Exercise directions
What is needed is a copy of each line in the listing that contains "textfield".
□ □ □ □ □ □ □
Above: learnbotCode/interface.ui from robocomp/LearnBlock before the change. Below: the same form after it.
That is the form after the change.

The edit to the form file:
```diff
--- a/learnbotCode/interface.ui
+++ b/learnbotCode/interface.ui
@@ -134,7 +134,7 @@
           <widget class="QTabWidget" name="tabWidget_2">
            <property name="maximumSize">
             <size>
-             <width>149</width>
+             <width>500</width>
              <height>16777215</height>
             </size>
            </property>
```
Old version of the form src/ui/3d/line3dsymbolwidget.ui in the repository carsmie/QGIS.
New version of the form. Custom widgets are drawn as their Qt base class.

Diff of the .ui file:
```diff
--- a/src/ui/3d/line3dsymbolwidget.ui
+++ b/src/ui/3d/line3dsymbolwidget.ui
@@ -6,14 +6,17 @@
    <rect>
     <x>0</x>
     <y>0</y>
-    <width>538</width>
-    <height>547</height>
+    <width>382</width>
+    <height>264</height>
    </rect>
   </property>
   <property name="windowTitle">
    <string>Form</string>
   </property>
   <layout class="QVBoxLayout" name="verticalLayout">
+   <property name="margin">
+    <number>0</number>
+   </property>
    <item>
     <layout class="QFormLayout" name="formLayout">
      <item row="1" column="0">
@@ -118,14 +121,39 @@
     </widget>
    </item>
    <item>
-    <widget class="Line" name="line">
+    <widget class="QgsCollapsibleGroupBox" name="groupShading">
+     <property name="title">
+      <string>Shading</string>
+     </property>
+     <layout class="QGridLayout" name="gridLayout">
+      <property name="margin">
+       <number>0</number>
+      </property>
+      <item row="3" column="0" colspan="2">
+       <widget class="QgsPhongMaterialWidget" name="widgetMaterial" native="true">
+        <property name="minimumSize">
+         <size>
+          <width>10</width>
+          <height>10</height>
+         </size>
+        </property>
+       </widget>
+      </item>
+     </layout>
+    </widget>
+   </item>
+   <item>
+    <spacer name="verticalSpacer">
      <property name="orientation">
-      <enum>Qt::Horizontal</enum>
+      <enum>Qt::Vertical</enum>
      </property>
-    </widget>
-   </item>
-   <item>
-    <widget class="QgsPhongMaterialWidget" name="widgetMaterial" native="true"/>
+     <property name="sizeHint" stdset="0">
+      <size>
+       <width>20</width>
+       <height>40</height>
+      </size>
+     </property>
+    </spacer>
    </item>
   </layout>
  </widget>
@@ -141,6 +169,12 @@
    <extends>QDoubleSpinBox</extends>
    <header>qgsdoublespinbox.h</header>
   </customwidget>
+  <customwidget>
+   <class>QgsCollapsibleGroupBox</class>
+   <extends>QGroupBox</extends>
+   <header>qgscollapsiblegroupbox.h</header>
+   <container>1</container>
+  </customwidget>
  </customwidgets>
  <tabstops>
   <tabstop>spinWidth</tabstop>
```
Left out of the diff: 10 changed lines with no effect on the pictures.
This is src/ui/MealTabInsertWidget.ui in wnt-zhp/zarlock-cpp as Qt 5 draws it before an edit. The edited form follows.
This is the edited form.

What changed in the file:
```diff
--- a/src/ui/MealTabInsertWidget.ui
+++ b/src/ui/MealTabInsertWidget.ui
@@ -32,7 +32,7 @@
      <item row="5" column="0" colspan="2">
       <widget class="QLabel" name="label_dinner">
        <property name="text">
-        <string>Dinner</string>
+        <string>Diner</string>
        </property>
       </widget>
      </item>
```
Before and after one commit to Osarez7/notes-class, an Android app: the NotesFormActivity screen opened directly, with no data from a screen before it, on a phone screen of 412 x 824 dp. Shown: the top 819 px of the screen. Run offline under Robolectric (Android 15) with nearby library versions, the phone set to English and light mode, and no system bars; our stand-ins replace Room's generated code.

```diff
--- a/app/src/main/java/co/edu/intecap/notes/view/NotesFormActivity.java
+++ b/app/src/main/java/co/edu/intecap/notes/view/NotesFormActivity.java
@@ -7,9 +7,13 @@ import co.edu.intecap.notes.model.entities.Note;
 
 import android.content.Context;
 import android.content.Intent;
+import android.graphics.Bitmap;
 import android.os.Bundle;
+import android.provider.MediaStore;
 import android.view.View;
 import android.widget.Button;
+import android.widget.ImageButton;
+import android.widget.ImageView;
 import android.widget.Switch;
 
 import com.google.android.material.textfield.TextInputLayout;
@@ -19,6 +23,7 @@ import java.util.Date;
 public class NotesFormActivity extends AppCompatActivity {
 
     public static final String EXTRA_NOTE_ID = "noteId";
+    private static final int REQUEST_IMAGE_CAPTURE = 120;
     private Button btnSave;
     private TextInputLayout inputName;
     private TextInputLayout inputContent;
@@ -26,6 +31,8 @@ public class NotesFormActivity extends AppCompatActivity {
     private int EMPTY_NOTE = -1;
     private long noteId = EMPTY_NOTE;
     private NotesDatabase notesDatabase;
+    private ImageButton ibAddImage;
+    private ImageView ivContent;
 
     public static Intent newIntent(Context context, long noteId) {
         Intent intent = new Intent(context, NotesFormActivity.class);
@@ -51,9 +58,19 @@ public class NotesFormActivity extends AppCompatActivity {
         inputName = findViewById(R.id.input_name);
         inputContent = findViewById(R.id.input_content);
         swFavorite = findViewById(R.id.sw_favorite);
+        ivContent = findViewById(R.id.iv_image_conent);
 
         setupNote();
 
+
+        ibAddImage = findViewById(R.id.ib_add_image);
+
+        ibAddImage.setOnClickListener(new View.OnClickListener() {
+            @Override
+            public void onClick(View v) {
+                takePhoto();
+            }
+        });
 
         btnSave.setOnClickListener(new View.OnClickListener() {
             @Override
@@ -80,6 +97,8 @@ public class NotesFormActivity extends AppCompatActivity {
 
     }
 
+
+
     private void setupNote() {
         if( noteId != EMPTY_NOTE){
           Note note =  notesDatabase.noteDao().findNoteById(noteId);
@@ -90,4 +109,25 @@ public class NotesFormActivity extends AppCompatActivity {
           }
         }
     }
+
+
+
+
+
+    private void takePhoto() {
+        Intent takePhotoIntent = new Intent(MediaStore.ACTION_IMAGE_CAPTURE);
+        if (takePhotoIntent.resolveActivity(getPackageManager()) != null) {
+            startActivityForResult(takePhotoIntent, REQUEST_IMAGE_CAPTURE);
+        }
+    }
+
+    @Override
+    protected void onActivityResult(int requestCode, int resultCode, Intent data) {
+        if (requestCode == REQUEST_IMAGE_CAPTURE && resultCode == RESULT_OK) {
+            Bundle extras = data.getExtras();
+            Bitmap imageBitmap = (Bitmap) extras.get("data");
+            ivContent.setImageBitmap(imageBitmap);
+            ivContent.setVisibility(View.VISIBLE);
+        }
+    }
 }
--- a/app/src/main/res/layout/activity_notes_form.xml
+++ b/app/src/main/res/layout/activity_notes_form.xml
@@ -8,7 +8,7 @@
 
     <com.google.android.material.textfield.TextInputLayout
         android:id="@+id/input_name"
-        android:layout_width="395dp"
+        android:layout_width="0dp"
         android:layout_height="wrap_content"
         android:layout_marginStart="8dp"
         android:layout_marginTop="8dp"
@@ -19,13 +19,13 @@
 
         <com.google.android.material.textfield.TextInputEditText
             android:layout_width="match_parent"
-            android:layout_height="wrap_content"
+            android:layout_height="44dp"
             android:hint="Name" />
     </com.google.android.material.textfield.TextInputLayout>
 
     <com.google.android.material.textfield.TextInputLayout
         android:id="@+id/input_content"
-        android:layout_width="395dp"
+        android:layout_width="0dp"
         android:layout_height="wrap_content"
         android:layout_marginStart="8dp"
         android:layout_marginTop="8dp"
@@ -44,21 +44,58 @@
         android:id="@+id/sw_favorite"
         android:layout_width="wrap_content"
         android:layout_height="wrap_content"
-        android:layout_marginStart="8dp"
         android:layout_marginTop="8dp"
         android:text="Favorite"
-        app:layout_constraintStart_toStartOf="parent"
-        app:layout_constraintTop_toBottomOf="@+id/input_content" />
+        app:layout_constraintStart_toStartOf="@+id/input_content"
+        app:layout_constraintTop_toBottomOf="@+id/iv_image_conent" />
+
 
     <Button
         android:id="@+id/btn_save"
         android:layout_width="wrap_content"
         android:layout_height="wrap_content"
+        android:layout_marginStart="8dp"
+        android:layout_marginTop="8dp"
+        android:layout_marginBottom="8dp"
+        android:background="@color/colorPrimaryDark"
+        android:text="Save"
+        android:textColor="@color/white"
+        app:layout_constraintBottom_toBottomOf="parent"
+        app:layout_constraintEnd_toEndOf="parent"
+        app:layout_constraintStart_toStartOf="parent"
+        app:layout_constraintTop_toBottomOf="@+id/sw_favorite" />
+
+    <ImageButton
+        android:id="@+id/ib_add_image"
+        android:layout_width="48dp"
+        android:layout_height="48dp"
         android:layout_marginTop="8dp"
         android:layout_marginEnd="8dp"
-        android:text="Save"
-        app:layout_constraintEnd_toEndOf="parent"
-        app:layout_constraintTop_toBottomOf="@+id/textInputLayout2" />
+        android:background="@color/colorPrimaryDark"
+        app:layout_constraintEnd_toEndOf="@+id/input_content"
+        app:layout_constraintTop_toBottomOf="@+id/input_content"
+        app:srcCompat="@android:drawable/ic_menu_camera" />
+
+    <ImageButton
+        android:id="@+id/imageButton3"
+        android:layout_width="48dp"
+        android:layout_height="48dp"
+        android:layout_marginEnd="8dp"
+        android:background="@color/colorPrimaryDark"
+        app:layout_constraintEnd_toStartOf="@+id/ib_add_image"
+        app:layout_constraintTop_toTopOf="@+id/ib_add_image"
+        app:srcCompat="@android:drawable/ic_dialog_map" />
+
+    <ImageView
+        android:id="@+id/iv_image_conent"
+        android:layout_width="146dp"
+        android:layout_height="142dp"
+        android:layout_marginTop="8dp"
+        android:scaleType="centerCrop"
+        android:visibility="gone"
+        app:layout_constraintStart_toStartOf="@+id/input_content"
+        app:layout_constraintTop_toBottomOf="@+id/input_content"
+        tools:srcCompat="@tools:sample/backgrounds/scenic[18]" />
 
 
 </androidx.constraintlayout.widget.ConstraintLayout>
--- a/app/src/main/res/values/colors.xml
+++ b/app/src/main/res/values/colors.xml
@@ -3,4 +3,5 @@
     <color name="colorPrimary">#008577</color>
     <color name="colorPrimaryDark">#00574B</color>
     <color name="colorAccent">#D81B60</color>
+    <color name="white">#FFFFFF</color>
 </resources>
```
□ □ □ □ □ □ □
Result for this exercise
 import com.google.android.material.textfield.TextInputLayout;
     <com.google.android.material.textfield.TextInputLayout
         <com.google.android.material.textfield.TextInputEditText
     </com.google.android.material.textfield.TextInputLayout>
     <com.google.android.material.textfield.TextInputLayout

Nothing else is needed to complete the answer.